Recently, the Philadelphia Water Department (PWD) and the United States Geological Survey (USGS) have been working together to create and expand the water-quality monitoring network for the County of Philadelphia. The work entailed the creation of new gaging stations, resurrection of historical gaging stations and/or upgrades of existing gaging stations. This monitoring network is equipped with both water-quantity (water discharge and stage) and water-quality (pH, specific conductance, dissolved oxygen (DO), temperature, and in some cases, turbidity) measurement equipment that report data in near real time (within hours).
Two gaging stations in each watershed were strategically positioned to monitor water quantity and quality entering and exiting the City's watersheds. Gaging stations were placed at/near the county border and at the furthest downstream location with no tidal influence. Data from these gaging stations will allow PWD scientists and engineers to monitor spatial and temporal water quality/quantity trends in the City in support of watershed restoration initiatives occurring within the City. In addition, the "color coding" (red, yellow, green) of various water-quality parameters will allow scientists at a glance to monitor the aquatic health of our riverine systems on a daily basis and provide a yearly aquatic health report card to PWD, state, federal, and local watershed groups/agencies.

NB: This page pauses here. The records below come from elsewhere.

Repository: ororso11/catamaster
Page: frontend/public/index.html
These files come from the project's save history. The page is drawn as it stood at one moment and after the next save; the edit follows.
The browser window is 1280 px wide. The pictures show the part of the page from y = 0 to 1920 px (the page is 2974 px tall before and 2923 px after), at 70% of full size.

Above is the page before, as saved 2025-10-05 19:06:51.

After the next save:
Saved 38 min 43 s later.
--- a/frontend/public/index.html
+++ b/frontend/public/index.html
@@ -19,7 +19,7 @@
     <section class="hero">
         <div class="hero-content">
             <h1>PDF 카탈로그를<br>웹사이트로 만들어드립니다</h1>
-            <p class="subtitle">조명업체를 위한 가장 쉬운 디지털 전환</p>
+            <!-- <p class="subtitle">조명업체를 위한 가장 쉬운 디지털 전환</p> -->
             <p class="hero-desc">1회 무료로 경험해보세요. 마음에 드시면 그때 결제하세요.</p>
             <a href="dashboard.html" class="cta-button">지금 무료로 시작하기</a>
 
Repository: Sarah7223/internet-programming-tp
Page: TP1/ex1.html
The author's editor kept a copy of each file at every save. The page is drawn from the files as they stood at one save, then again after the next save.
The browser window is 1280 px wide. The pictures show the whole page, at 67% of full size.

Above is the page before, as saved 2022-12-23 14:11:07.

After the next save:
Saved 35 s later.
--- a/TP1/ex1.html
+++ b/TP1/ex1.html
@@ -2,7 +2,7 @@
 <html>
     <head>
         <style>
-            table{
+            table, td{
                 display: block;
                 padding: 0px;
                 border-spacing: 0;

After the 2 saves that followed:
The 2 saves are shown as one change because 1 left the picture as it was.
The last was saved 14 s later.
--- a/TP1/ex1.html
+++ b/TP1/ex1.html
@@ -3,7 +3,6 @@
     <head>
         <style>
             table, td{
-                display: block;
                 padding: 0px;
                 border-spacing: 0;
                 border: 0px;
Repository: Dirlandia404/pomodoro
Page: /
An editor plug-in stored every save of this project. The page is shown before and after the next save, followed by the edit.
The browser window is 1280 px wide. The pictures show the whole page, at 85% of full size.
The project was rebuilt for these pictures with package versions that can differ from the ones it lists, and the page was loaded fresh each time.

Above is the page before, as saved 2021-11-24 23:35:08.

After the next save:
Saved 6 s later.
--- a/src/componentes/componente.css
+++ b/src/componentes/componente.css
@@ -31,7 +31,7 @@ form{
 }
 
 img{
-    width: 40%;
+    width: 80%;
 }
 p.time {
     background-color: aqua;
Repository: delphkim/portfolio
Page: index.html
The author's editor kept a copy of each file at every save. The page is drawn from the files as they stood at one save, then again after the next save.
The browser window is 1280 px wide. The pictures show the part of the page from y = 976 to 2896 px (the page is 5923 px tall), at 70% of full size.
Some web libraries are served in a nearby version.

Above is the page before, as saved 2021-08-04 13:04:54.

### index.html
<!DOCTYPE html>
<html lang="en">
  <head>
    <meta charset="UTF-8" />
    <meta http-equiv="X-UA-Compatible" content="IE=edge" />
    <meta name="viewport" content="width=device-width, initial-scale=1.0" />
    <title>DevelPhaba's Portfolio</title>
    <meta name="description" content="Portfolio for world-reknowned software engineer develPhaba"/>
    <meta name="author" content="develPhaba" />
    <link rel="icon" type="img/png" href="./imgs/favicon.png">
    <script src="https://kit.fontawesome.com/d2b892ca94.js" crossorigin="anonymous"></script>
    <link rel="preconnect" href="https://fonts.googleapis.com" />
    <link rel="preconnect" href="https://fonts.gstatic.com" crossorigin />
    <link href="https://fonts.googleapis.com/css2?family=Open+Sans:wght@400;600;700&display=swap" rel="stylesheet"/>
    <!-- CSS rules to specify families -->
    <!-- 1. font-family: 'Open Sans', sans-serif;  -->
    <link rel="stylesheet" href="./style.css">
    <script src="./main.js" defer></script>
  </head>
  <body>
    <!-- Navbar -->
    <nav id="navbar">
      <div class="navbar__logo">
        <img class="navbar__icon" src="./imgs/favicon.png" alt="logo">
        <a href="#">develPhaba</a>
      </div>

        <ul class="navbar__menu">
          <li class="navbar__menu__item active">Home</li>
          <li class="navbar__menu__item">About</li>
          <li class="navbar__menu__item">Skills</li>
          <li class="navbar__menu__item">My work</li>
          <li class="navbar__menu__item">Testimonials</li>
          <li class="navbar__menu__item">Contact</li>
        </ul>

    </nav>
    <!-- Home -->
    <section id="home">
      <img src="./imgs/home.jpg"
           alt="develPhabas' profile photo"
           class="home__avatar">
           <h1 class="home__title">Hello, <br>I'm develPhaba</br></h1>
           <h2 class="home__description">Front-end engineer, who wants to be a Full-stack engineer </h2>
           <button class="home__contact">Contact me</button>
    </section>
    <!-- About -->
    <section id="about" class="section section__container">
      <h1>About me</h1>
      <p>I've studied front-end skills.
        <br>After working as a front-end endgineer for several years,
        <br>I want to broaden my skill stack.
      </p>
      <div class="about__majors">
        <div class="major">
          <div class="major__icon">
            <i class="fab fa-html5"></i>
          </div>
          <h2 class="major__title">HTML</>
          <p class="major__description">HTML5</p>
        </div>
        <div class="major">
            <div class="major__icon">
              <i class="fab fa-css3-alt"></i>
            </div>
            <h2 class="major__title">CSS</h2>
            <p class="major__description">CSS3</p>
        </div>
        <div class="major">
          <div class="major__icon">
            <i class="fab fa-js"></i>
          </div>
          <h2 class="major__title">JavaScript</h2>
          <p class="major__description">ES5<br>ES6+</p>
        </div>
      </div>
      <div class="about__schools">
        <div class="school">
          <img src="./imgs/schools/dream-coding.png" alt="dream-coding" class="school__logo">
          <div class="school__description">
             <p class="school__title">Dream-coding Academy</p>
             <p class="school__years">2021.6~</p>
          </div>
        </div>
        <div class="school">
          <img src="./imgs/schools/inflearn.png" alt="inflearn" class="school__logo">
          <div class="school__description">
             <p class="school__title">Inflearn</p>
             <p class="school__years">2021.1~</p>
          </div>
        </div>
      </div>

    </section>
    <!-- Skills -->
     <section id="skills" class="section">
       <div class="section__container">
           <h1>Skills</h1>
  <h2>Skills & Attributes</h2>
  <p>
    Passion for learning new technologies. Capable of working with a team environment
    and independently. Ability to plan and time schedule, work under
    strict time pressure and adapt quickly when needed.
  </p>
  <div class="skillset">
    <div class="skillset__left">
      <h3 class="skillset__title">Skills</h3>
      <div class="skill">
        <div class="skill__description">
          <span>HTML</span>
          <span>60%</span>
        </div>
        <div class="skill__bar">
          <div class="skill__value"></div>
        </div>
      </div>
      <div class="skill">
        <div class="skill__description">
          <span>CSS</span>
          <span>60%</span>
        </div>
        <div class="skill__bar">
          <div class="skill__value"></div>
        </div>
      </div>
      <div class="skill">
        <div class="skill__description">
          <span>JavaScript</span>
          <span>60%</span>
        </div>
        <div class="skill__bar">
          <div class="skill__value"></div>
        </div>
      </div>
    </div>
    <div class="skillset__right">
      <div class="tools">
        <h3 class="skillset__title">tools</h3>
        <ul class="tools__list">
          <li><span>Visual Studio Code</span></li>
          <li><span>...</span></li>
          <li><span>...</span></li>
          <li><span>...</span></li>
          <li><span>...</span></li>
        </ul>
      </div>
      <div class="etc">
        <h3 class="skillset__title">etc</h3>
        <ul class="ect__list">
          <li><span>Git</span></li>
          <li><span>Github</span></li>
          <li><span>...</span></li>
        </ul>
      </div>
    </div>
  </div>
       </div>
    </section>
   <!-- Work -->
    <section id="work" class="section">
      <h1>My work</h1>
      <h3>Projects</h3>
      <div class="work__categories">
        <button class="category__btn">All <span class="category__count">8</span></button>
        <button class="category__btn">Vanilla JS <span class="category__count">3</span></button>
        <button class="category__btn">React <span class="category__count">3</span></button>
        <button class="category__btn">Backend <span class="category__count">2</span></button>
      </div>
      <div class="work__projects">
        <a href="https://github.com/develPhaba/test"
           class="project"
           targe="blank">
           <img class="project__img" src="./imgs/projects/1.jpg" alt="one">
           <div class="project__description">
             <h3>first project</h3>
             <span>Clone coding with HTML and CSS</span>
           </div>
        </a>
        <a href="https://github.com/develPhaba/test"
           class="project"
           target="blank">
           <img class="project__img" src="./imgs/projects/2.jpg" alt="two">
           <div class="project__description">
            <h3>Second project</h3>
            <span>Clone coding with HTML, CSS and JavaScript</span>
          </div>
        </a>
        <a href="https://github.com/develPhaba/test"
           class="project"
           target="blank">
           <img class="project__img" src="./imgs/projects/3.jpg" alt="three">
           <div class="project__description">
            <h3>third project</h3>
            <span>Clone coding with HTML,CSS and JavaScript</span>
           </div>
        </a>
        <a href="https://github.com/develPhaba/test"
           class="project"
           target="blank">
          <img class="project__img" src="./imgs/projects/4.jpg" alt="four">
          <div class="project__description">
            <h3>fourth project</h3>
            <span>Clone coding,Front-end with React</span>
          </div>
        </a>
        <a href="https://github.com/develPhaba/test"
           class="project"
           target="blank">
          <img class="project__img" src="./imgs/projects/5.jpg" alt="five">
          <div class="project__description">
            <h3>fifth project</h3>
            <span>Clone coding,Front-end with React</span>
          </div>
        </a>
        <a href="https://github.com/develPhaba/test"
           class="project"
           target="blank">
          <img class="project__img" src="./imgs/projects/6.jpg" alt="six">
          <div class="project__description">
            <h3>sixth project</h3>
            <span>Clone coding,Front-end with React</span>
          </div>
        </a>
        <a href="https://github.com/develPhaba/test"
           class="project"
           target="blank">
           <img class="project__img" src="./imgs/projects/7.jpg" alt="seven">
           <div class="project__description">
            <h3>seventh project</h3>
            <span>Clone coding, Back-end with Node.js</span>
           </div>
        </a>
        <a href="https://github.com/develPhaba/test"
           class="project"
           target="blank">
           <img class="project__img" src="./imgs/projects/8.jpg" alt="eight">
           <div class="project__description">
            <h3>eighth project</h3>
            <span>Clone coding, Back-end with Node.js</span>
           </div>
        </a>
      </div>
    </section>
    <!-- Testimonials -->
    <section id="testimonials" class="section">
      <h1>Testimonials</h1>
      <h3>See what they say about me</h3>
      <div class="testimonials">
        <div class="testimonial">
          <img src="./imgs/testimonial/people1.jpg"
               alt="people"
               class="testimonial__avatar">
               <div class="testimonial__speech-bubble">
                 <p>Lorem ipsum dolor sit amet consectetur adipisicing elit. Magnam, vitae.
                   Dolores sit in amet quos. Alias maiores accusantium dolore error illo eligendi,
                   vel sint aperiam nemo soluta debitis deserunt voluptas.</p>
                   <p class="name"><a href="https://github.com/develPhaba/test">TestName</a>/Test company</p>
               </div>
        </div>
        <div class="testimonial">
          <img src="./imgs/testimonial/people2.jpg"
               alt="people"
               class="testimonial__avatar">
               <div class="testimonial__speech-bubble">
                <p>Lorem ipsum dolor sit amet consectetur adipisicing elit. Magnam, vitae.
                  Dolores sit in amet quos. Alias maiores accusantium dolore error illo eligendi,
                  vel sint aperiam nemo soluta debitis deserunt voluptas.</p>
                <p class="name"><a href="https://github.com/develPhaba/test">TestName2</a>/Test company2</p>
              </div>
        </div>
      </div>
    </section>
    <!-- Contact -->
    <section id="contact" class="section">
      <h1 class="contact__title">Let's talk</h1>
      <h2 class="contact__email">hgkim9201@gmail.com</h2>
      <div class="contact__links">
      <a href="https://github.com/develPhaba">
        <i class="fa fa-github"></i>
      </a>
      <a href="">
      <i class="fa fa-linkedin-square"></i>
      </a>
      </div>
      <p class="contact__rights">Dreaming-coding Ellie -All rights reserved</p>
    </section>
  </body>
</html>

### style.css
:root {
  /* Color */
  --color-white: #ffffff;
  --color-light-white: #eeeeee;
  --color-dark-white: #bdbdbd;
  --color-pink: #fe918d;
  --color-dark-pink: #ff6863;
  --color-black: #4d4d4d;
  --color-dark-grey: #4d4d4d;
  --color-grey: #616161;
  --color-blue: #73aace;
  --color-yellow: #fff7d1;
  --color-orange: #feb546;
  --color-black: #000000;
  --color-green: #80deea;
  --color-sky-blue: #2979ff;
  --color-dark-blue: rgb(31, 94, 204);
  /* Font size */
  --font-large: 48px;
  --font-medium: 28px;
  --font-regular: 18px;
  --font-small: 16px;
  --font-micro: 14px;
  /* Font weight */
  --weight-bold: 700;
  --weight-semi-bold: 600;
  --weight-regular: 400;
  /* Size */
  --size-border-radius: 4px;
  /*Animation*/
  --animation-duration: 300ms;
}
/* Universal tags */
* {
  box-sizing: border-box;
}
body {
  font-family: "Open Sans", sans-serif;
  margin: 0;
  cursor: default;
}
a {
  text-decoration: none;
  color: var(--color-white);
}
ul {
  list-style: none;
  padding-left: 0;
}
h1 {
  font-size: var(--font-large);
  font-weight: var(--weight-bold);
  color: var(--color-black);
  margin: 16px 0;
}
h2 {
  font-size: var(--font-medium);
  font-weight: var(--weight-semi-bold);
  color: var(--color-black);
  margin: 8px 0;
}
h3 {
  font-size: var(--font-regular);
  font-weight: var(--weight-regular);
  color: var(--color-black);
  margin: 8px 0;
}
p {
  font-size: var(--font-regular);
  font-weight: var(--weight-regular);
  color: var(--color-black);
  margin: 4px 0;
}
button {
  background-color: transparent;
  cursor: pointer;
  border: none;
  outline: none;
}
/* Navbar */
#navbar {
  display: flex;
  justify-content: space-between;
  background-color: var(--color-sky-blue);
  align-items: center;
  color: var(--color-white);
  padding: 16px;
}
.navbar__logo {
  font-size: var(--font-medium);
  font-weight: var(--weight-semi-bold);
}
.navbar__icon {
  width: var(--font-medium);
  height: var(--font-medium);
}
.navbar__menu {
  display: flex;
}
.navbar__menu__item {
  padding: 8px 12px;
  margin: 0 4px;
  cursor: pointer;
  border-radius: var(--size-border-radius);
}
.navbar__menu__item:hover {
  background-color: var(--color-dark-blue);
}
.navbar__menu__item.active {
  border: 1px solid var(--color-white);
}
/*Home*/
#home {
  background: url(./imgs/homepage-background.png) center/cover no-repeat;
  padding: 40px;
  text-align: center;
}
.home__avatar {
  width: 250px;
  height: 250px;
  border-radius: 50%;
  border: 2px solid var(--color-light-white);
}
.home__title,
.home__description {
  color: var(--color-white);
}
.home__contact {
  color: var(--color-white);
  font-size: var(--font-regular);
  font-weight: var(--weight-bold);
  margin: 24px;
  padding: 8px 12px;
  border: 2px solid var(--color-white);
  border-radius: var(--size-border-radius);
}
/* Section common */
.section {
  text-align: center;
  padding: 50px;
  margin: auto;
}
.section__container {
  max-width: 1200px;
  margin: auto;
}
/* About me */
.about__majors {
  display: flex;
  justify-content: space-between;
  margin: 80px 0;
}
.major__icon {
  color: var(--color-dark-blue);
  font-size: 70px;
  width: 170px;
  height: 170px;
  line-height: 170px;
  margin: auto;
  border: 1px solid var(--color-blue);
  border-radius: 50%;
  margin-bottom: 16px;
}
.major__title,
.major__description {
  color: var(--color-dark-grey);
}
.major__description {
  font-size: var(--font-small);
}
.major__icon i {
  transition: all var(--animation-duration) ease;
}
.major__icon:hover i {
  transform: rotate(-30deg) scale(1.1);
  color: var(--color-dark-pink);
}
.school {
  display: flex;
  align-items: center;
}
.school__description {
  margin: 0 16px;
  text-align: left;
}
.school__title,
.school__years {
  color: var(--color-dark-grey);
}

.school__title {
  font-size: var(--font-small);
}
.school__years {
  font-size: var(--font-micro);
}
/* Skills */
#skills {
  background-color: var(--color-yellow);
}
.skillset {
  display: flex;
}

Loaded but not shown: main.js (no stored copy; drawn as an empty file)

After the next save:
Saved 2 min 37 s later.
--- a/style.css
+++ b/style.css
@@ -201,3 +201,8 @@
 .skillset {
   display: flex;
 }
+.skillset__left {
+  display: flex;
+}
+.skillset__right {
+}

Lastly, these stations will be used as PWD's long-term wet-weather monitoring stations, building upon the extensive period of flow and continuous water-chemistry records.